Dataset entries Start Marker

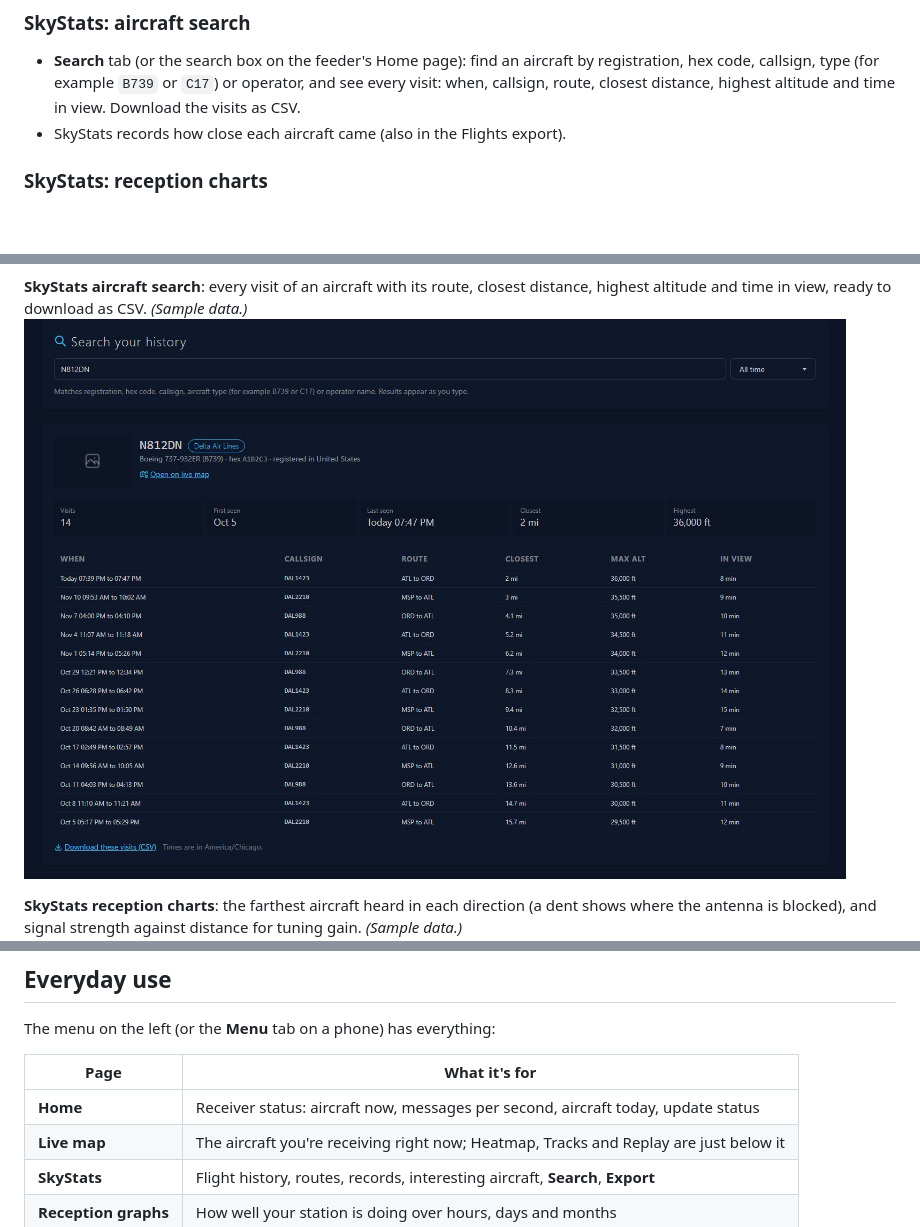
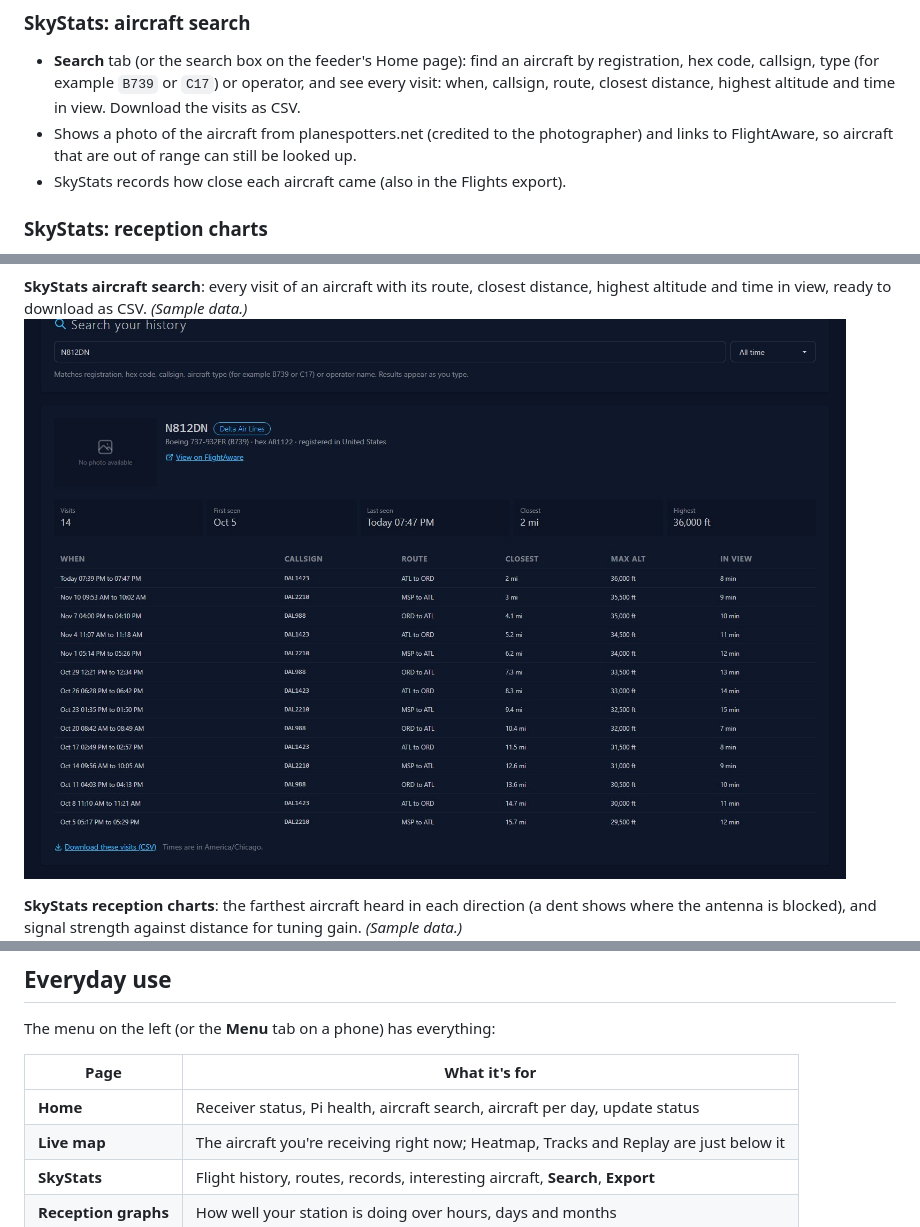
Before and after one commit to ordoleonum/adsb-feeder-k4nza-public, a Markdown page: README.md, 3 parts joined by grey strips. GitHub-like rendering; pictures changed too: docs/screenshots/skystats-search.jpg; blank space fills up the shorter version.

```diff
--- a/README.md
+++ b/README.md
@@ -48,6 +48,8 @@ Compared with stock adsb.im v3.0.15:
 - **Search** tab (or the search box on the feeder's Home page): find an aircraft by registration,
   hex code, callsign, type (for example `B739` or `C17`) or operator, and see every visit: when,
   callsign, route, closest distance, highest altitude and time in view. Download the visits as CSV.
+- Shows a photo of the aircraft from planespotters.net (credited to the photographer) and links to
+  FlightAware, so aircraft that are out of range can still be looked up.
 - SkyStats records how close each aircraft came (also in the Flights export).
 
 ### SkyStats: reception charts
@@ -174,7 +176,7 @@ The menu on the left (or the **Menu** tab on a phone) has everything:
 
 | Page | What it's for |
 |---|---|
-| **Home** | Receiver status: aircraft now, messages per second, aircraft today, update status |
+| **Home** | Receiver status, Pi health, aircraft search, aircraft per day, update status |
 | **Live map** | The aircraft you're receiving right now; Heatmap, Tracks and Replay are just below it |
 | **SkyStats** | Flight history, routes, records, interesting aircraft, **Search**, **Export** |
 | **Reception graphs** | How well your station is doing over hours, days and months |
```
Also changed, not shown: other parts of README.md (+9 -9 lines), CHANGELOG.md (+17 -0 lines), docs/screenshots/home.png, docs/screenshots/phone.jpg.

Dataset entries End Marker

• [Description of the task]
An exact copy of the records above is wanted, with the pictures omitted.

• [Answer to this problem]
Before and after one commit to ordoleonum/adsb-feeder-k4nza-public, a Markdown page: README.md, 3 parts joined by grey strips. GitHub-like rendering; pictures changed too: docs/screenshots/skystats-search.jpg; blank space fills up the shorter version.

```diff
--- a/README.md
+++ b/README.md
@@ -48,6 +48,8 @@ Compared with stock adsb.im v3.0.15:
 - **Search** tab (or the search box on the feeder's Home page): find an aircraft by registration,
   hex code, callsign, type (for example `B739` or `C17`) or operator, and see every visit: when,
   callsign, route, closest distance, highest altitude and time in view. Download the visits as CSV.
+- Shows a photo of the aircraft from planespotters.net (credited to the photographer) and links to
+  FlightAware, so aircraft that are out of range can still be looked up.
 - SkyStats records how close each aircraft came (also in the Flights export).
 
 ### SkyStats: reception charts
@@ -174,7 +176,7 @@ The menu on the left (or the **Menu** tab on a phone) has everything:
 
 | Page | What it's for |
 |---|---|
-| **Home** | Receiver status: aircraft now, messages per second, aircraft today, update status |
+| **Home** | Receiver status, Pi health, aircraft search, aircraft per day, update status |
 | **Live map** | The aircraft you're receiving right now; Heatmap, Tracks and Replay are just below it |
 | **SkyStats** | Flight history, routes, records, interesting aircraft, **Search**, **Export** |
 | **Reception graphs** | How well your station is doing over hours, days and months |
```
Also changed, not shown: other parts of README.md (+9 -9 lines), CHANGELOG.md (+17 -0 lines), docs/screenshots/home.png, docs/screenshots/phone.jpg.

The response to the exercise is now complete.